Iraq's Parliament has passed a law that removes restrictions that prevented many members of Saddam Hussein's Baath Party from serving in government posts. VOA's Paula Wolfson reports President Bush quickly hailed the move as an important step.
The news from Baghdad reached President Bush in the midst of a Middle East tour, and just hours after he visited a U.S. army base in Kuwait that acts as a staging ground and support center for American forces in Iraq.
By the time he reached Bahrain and sat down for talks with King Hamad Bin Isa Al-Khalifa, Mr. Bush was jubilant - hailing the achievement of a key U.S. benchmark.
"I'm pleased to inform you, your majesty, that the Iraqi Council of Representatives passed a de-Baathification law today," Mr. Bush said.
The Bush administration has been pushing the Iraqis for months to pass a law that would remove restrictions on members of the Baath Party, allowing some to return to government jobs they held under Saddam Hussein.
For Mr. Bush, passage was a personal victory.
"It's an important step toward reconciliation," Mr. Bush said. "It's an important sign that the leaders in that country must work together to meet the aspirations of the Iraqi people."
The restrictions on Baathists were put in place after the U.S.-led invasion of Iraq in 2003.
But over time, the White House realized they were exacerbating tensions between Iraq's majority Shi'ites and once-dominant Sunnis. As a result, Washington urged Shi'ite leaders in parliament to lift the restrictions and make a gesture that could bring more Sunnis into the political process.
The new law will enable thousands of former Baath party members to apply for reinstatement in the civil service and military. Many more reforms are still awaiting action in the Iraqi legislature, including a measure on the distribution of oil revenue.
Iraq is one of many issues the president is discussing here in Bahrain - the home of the U.S. fifth fleet. Mr. Bush is the first sitting American president to visit Bahrain, and he received a warm and, some would say, unusual welcome.
After the speeches and military pageantry of the official welcoming ceremony, a troupe of dancers entered the stone and tile courtyard in front of the presidential palace.

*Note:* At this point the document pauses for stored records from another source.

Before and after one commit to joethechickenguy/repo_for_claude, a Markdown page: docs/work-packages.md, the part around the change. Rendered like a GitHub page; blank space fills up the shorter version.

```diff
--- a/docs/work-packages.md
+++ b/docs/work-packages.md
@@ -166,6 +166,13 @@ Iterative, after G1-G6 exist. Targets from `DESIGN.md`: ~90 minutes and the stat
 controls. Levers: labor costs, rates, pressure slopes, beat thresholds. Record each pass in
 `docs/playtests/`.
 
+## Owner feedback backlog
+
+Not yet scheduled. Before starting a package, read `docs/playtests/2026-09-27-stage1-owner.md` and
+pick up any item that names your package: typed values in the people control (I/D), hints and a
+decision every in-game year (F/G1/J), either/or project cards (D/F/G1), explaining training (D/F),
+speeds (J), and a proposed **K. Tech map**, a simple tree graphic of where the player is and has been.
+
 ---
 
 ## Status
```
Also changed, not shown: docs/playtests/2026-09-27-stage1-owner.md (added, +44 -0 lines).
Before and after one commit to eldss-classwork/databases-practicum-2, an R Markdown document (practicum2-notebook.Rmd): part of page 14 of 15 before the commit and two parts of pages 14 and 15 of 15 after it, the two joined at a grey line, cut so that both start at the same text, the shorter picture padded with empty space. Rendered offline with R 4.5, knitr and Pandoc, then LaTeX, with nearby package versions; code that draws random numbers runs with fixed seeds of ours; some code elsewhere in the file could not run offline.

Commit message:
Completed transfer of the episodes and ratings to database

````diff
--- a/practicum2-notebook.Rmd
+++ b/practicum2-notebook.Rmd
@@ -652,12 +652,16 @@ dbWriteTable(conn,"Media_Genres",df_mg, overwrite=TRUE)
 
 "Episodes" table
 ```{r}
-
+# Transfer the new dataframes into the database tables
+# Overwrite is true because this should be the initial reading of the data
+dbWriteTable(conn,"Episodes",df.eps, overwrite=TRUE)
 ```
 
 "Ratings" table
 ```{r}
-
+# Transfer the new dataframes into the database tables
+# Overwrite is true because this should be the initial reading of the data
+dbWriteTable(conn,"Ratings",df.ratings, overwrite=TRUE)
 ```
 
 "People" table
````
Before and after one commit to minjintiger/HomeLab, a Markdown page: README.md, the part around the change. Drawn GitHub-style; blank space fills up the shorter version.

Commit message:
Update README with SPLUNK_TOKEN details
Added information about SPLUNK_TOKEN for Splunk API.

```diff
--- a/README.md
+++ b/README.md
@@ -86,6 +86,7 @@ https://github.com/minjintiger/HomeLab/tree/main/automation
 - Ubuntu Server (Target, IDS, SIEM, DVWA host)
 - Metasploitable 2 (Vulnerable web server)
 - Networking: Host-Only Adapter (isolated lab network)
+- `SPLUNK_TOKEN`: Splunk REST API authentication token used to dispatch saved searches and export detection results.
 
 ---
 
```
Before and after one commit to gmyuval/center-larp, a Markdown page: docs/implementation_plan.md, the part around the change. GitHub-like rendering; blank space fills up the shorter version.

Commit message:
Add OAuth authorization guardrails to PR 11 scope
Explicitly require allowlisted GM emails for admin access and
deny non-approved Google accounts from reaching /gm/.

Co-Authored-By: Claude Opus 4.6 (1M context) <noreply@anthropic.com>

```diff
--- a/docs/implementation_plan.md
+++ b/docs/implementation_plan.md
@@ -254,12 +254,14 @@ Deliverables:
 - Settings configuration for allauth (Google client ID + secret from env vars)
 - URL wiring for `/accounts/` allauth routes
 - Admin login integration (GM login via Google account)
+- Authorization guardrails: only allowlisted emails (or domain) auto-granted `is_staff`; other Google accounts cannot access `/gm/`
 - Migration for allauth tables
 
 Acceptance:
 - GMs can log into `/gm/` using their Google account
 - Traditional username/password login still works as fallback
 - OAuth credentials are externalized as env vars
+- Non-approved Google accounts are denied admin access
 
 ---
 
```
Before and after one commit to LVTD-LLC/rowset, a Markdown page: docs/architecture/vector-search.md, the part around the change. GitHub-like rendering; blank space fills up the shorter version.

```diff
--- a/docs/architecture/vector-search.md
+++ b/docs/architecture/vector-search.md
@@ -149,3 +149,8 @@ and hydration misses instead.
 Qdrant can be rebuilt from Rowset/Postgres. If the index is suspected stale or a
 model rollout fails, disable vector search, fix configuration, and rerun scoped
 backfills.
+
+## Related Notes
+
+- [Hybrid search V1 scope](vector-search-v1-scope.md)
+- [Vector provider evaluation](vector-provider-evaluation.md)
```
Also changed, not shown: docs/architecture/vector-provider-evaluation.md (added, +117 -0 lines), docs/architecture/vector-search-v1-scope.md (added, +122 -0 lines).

They swayed as they sang, carrying swords and rifles and performing a traditional dance of tribesman going off to war or returning home. It was a reminder of the bloodshed the region has known for centuries and the underlying desire of warriors to put down their weapons and live in peace.